Ankyrin-B syndrome is associated with a variety of heart problems related to disruption of the heart's normal rhythm (arrhythmia). Heart rhythm is controlled by electrical signals that move through the heart in a highly coordinated way. In ankyrin-B syndrome, disruption of different steps of electrical signaling can lead to arrhythmia, and the resulting heart problems vary among affected individuals.
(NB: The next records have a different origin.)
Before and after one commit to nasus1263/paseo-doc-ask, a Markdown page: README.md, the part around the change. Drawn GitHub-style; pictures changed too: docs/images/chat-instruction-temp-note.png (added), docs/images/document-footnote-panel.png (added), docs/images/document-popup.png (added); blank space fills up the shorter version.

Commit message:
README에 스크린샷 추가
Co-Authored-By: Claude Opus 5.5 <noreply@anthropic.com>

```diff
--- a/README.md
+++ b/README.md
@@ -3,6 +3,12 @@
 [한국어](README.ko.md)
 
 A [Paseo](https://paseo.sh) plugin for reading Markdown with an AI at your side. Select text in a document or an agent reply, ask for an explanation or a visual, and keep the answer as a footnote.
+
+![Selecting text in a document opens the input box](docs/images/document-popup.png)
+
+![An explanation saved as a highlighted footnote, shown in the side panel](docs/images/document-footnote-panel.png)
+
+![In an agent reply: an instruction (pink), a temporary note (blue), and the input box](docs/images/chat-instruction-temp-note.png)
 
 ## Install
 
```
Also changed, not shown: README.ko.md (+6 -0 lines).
Individuals with ankyrin-B syndrome may have problems with the sinoatrial (SA) node, which generates the electrical impulses that start each heartbeat. If the SA node is not functioning properly, the heartbeat can be too slow (bradycardia). In a small number of people with ankyrin-B syndrome, the heart takes longer than usual to recharge between beats, which is known as a prolonged QT interval (long QT). Some affected individuals have impaired progression (conduction) of electrical impulses between the chambers of the heart, which can cause a problem called heart block. Other heart problems that occur in ankyrin-B syndrome include irregular and uncoordinated electrical activity in the heart's upper chambers (atrial fibrillation) or lower chambers (ventricular fibrillation) and an abnormality called catecholaminergic polymorphic ventricular tachycardia (CPVT), in which an increase in the heart rate can trigger an abnormally fast and irregular heartbeat called ventricular tachycardia. In people with ankyrin-B syndrome, arrhythmia can lead to fainting (syncope) or cardiac arrest and sudden death.
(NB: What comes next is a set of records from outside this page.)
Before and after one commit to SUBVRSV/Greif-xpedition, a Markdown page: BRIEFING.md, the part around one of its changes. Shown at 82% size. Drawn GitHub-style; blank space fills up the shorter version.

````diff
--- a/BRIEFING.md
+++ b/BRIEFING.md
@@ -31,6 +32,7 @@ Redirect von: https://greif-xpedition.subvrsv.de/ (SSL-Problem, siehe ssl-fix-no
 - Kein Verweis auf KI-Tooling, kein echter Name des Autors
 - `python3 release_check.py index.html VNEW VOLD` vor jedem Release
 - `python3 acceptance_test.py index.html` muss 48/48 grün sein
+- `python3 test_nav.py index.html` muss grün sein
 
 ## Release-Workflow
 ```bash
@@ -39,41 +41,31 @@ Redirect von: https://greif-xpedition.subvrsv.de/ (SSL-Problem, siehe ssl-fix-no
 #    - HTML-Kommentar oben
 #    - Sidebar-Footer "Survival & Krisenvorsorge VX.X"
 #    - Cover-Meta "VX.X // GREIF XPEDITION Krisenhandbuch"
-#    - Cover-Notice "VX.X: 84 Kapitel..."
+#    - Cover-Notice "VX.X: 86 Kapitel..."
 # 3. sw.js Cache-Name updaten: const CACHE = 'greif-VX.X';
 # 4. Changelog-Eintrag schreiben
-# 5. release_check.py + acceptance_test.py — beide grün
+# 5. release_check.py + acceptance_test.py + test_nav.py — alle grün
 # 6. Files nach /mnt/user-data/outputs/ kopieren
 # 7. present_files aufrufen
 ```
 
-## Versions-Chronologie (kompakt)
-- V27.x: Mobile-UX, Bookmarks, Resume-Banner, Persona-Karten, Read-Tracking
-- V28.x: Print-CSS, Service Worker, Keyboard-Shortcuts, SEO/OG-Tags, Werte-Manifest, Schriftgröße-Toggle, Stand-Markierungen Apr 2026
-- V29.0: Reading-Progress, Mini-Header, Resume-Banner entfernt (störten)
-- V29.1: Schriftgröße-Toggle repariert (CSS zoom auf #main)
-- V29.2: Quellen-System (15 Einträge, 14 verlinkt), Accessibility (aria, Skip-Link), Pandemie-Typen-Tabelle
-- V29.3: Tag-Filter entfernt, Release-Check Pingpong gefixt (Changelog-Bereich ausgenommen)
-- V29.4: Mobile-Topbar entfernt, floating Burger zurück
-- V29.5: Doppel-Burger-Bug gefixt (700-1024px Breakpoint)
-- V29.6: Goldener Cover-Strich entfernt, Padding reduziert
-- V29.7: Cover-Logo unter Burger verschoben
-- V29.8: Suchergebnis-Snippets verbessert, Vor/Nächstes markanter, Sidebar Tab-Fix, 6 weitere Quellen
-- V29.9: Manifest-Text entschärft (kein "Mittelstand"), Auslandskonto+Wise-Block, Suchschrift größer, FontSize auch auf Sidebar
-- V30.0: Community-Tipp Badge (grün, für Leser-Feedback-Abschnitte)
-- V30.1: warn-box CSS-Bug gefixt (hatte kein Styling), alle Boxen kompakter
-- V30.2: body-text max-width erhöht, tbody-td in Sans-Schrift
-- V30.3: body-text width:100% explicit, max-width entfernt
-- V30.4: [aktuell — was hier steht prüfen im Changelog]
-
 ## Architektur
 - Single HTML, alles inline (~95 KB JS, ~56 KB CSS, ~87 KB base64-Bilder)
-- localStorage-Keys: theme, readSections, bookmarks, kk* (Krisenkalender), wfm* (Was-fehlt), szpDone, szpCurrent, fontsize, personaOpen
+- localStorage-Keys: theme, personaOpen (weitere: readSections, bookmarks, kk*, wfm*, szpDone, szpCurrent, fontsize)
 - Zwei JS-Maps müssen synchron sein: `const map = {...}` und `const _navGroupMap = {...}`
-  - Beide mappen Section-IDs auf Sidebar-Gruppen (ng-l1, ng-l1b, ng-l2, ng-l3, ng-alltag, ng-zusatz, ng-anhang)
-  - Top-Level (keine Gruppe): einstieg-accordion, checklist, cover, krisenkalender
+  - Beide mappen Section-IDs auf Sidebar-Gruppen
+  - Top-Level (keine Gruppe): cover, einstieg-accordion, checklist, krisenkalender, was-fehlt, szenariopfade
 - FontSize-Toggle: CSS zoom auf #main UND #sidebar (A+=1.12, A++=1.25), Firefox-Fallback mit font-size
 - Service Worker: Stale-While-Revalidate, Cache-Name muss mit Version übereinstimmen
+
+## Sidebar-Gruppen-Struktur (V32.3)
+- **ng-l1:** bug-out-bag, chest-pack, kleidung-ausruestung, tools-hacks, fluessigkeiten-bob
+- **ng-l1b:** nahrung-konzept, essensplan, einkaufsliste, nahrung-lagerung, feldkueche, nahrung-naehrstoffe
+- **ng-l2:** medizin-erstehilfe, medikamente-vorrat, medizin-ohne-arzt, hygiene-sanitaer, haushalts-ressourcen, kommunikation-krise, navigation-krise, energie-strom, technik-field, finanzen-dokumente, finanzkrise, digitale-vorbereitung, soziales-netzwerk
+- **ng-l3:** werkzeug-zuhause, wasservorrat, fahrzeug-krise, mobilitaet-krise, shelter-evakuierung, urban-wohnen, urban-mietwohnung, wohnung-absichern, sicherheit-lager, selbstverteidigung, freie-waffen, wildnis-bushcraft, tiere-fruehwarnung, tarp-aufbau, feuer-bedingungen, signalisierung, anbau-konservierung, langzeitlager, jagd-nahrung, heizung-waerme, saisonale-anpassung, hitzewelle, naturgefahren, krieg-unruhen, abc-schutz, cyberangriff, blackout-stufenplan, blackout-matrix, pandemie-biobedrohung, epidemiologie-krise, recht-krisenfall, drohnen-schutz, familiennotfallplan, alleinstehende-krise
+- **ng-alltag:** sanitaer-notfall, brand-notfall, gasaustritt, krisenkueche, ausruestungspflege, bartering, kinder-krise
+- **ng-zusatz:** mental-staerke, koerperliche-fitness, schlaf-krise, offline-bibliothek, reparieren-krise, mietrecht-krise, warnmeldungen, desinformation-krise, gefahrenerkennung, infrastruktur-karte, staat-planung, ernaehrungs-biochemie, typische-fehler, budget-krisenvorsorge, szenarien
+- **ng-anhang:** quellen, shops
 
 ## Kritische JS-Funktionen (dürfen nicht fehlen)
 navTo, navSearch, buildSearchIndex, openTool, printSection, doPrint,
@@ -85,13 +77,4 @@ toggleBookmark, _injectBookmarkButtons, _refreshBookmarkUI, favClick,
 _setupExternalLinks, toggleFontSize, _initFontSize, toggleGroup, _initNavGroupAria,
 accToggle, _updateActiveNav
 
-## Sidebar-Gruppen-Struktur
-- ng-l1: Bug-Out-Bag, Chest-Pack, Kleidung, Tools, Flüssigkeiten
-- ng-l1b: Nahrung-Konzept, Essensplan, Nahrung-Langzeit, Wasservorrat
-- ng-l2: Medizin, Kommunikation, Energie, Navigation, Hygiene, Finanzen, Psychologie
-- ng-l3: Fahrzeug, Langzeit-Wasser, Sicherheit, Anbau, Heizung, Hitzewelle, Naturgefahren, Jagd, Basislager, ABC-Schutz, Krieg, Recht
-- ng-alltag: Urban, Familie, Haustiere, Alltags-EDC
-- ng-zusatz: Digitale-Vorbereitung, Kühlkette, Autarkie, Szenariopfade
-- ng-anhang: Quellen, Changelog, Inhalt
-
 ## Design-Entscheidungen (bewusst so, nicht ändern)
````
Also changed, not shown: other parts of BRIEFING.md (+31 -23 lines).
When associated with a prolonged QT interval, the condition is sometimes classified as long QT syndrome 4. However, because additional heart problems can result from changes in the same gene, long QT syndrome 4 is usually considered part of ankyrin-B syndrome.
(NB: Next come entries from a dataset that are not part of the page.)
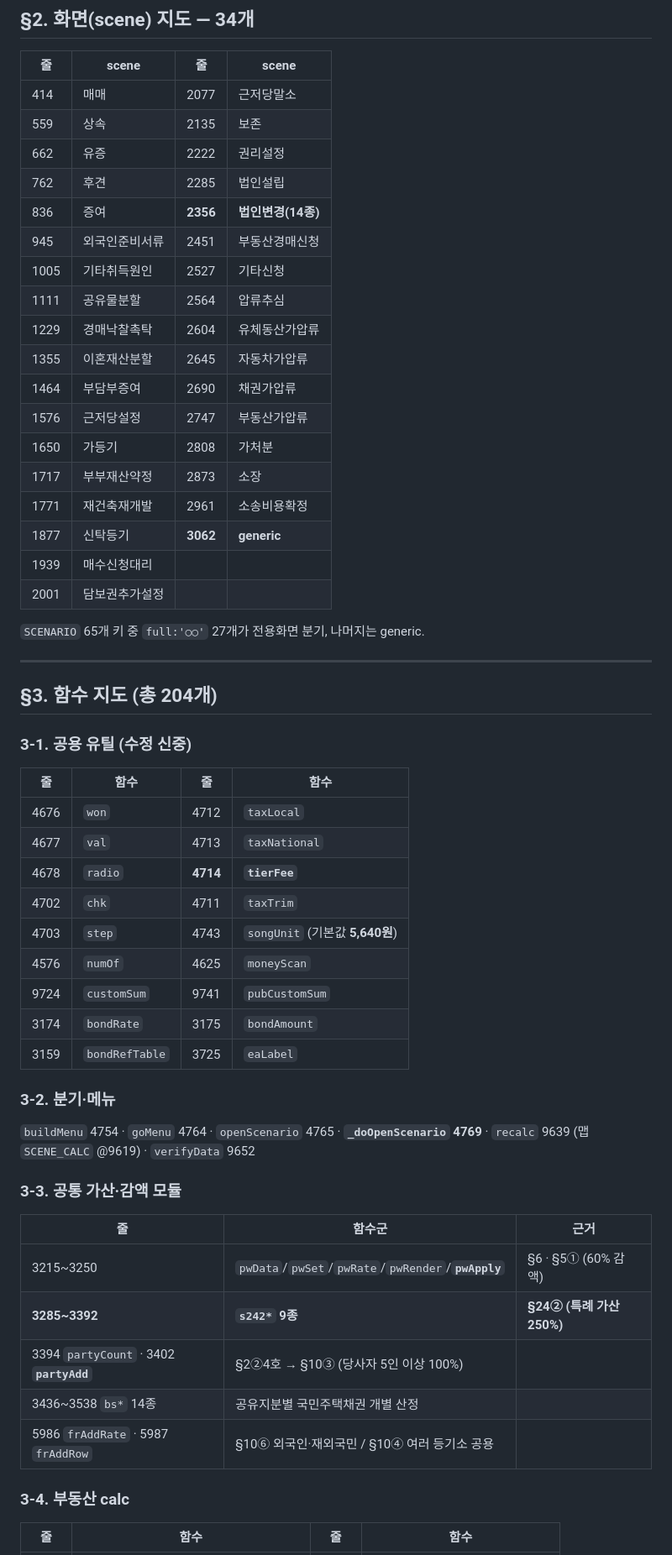
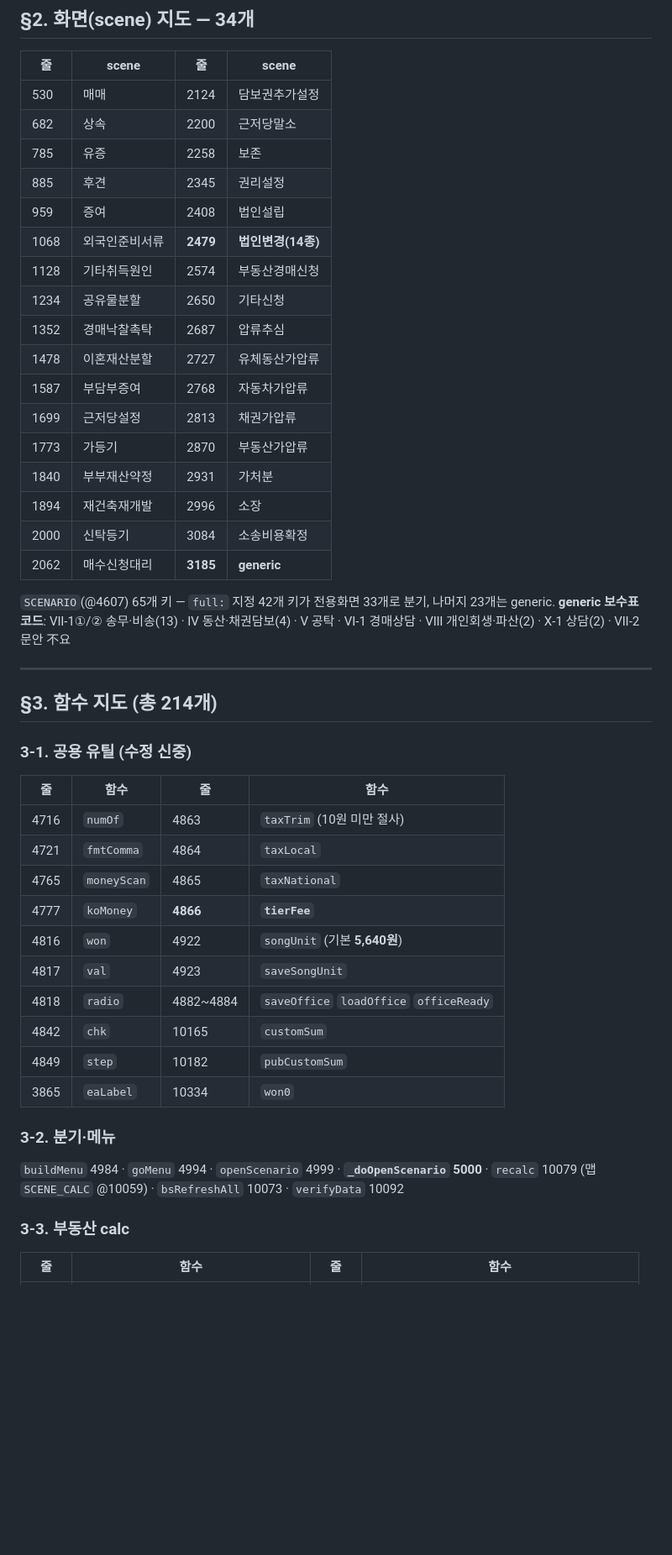
Before and after one commit to rokfbi01-dev/sanlaw, a Markdown page: 통합계산기_구조지도.md, the part around one of its changes. Shown at 84% size. GitHub-like rendering; blank space fills up the shorter version.

```diff
--- a/통합계산기_구조지도.md
+++ b/통합계산기_구조지도.md
@@ -82,57 +104,49 @@
 
 | 줄 | scene | 줄 | scene |
 |---|---|---|---|
-| 414 | 매매 | 2077 | 근저당말소 |
-| 559 | 상속 | 2135 | 보존 |
-| 662 | 유증 | 2222 | 권리설정 |
-| 762 | 후견 | 2285 | 법인설립 |
-| 836 | 증여 | **2356** | **법인변경(14종)** |
-| 945 | 외국인준비서류 | 2451 | 부동산경매신청 |
-| 1005 | 기타취득원인 | 2527 | 기타신청 |
-| 1111 | 공유물분할 | 2564 | 압류추심 |
-| 1229 | 경매낙찰촉탁 | 2604 | 유체동산가압류 |
-| 1355 | 이혼재산분할 | 2645 | 자동차가압류 |
-| 1464 | 부담부증여 | 2690 | 채권가압류 |
-| 1576 | 근저당설정 | 2747 | 부동산가압류 |
-| 1650 | 가등기 | 2808 | 가처분 |
-| 1717 | 부부재산약정 | 2873 | 소장 |
-| 1771 | 재건축재개발 | 2961 | 소송비용확정 |
-| 1877 | 신탁등기 | **3062** | **generic** |
-| 1939 | 매수신청대리 | | |
-| 2001 | 담보권추가설정 | | |
+| 530 | 매매 | 2124 | 담보권추가설정 |
+| 682 | 상속 | 2200 | 근저당말소 |
+| 785 | 유증 | 2258 | 보존 |
+| 885 | 후견 | 2345 | 권리설정 |
+| 959 | 증여 | 2408 | 법인설립 |
+| 1068 | 외국인준비서류 | **2479** | **법인변경(14종)** |
+| 1128 | 기타취득원인 | 2574 | 부동산경매신청 |
+| 1234 | 공유물분할 | 2650 | 기타신청 |
+| 1352 | 경매낙찰촉탁 | 2687 | 압류추심 |
+| 1478 | 이혼재산분할 | 2727 | 유체동산가압류 |
+| 1587 | 부담부증여 | 2768 | 자동차가압류 |
+| 1699 | 근저당설정 | 2813 | 채권가압류 |
+| 1773 | 가등기 | 2870 | 부동산가압류 |
+| 1840 | 부부재산약정 | 2931 | 가처분 |
+| 1894 | 재건축재개발 | 2996 | 소장 |
+| 2000 | 신탁등기 | 3084 | 소송비용확정 |
+| 2062 | 매수신청대리 | **3185** | **generic** |
 
-`SCENARIO` 65개 키 중 `full:'○○'` 27개가 전용화면 분기, 나머지는 generic.
+`SCENARIO`(@4607) 65개 키 — `full:` 지정 42개 키가 전용화면 33개로 분기, 나머지 23개는 generic.
+**generic 보수표 코드**: Ⅶ-1①/② 송무·비송(13) · Ⅳ 동산·채권담보(4) · Ⅴ 공탁 · Ⅵ-1 경매상담 · Ⅷ 개인회생·파산(2) · Ⅹ-1 상담(2) · Ⅶ-2 문안 不요
 
 ---
 
-## §3. 함수 지도 (총 204개)
+## §3. 함수 지도 (총 214개)
 
 ### 3-1. 공용 유틸 (수정 신중)
 | 줄 | 함수 | 줄 | 함수 |
 |---|---|---|---|
-| 4676 | `won` | 4712 | `taxLocal` |
-| 4677 | `val` | 4713 | `taxNational` |
-| 4678 | `radio` | **4714** | **`tierFee`** |
-| 4702 | `chk` | 4711 | `taxTrim` |
-| 4703 | `step` | 4743 | `songUnit` (기본값 **5,640원**) |
-| 4576 | `numOf` | 4625 | `moneyScan` |
-| 9724 | `customSum` | 9741 | `pubCustomSum` |
-| 3174 | `bondRate` | 3175 | `bondAmount` |
-| 3159 | `bondRefTable` | 3725 | `eaLabel` |
+| 4716 | `numOf` | 4863 | `taxTrim` (10원 미만 절사) |
+| 4721 | `fmtComma` | 4864 | `taxLocal` |
+| 4765 | `moneyScan` | 4865 | `taxNational` |
+| 4777 | `koMoney` | **4866** | **`tierFee`** |
+| 4816 | `won` | 4922 | `songUnit` (기본 **5,640원**) |
+| 4817 | `val` | 4923 | `saveSongUnit` |
+| 4818 | `radio` | 4882~4884 | `saveOffice` `loadOffice` `officeReady` |
+| 4842 | `chk` | 10165 | `customSum` |
+| 4849 | `step` | 10182 | `pubCustomSum` |
+| 3865 | `eaLabel` | 10334 | `won0` |
 
 ### 3-2. 분기·메뉴
-`buildMenu` 4754 · `goMenu` 4764 · `openScenario` 4765 · **`_doOpenScenario` 4769** ·
-`recalc` 9639 (맵 `SCENE_CALC` @9619) · `verifyData` 9652
+`buildMenu` 4984 · `goMenu` 4994 · `openScenario` 4999 · **`_doOpenScenario` 5000** ·
+`recalc` 10079 (맵 `SCENE_CALC` @10059) · `bsRefreshAll` 10073 · `verifyData` 10092
 
-### 3-3. 공통 가산·감액 모듈
-| 줄 | 함수군 | 근거 |
-|---|---|---|
-| 3215~3250 | `pwData`/`pwSet`/`pwRate`/`pwRender`/**`pwApply`** | §6 · §5① (60% 감액) |
-| **3285~3392** | **`s242*` 9종** | **§24② (특례 가산 250%)** |
-| 3394 `partyCount` · 3402 **`partyAdd`** | §2②4호 → §10③ (당사자 5인 이상 100%) |
-| 3436~3538 `bs*` 14종 | 공유지분별 국민주택채권 개별 산정 |
-| 5986 `frAddRate` · 5987 `frAddRow` | §10⑥ 외국인·재외국민 / §10④ 여러 등기소 공용 |
-
-### 3-4. 부동산 calc
+### 3-3. 부동산 calc
 | 줄 | 함수 | 줄 | 함수 |
 |---|---|---|---|
```
Also changed, not shown: other parts of 통합계산기_구조지도.md (+182 -143 lines).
Ankyrin-B syndrome is caused by mutations in the ANK2 gene, which provides instructions for making a protein called ankyrin-B. This protein is active in many cell types, including heart (cardiac) muscle cells. The ankyrin-B protein inserts certain structures called ion channels into their proper locations in the cell membrane. Ion channels are complexes of proteins that transport charged atoms (ions) across cell membranes. In the heart, the flow of ions (such as sodium, potassium, and calcium) through ion channels generates the electrical signals that control the heartbeat and maintain a normal heart rhythm.

Mutations in the ANK2 gene lead to production of an altered ankyrin-B protein that cannot target ion channels to their correct locations in cardiac muscle cells. The loss of functional ion channels in the heart disrupts the normal flow of ions, which alters the heart's normal rhythm and causes the heart problems associated with ankyrin-B syndrome.

Not everyone with an ANK2 gene mutation has heart problems related to ankyrin-B syndrome. Researchers speculate that other genes or environmental factors may play a role in development of the condition.

Ankyrin-B syndrome is inherited in an autosomal dominant pattern, which means one copy of the altered ANK2 gene in each cell is sufficient to cause the disorder. In most cases, an affected person has one parent with the condition.

Some people who have an altered ANK2 gene never develop heart problems, a situation known as reduced penetrance.

  • cardiac arrhythmia, ankyrin-B-related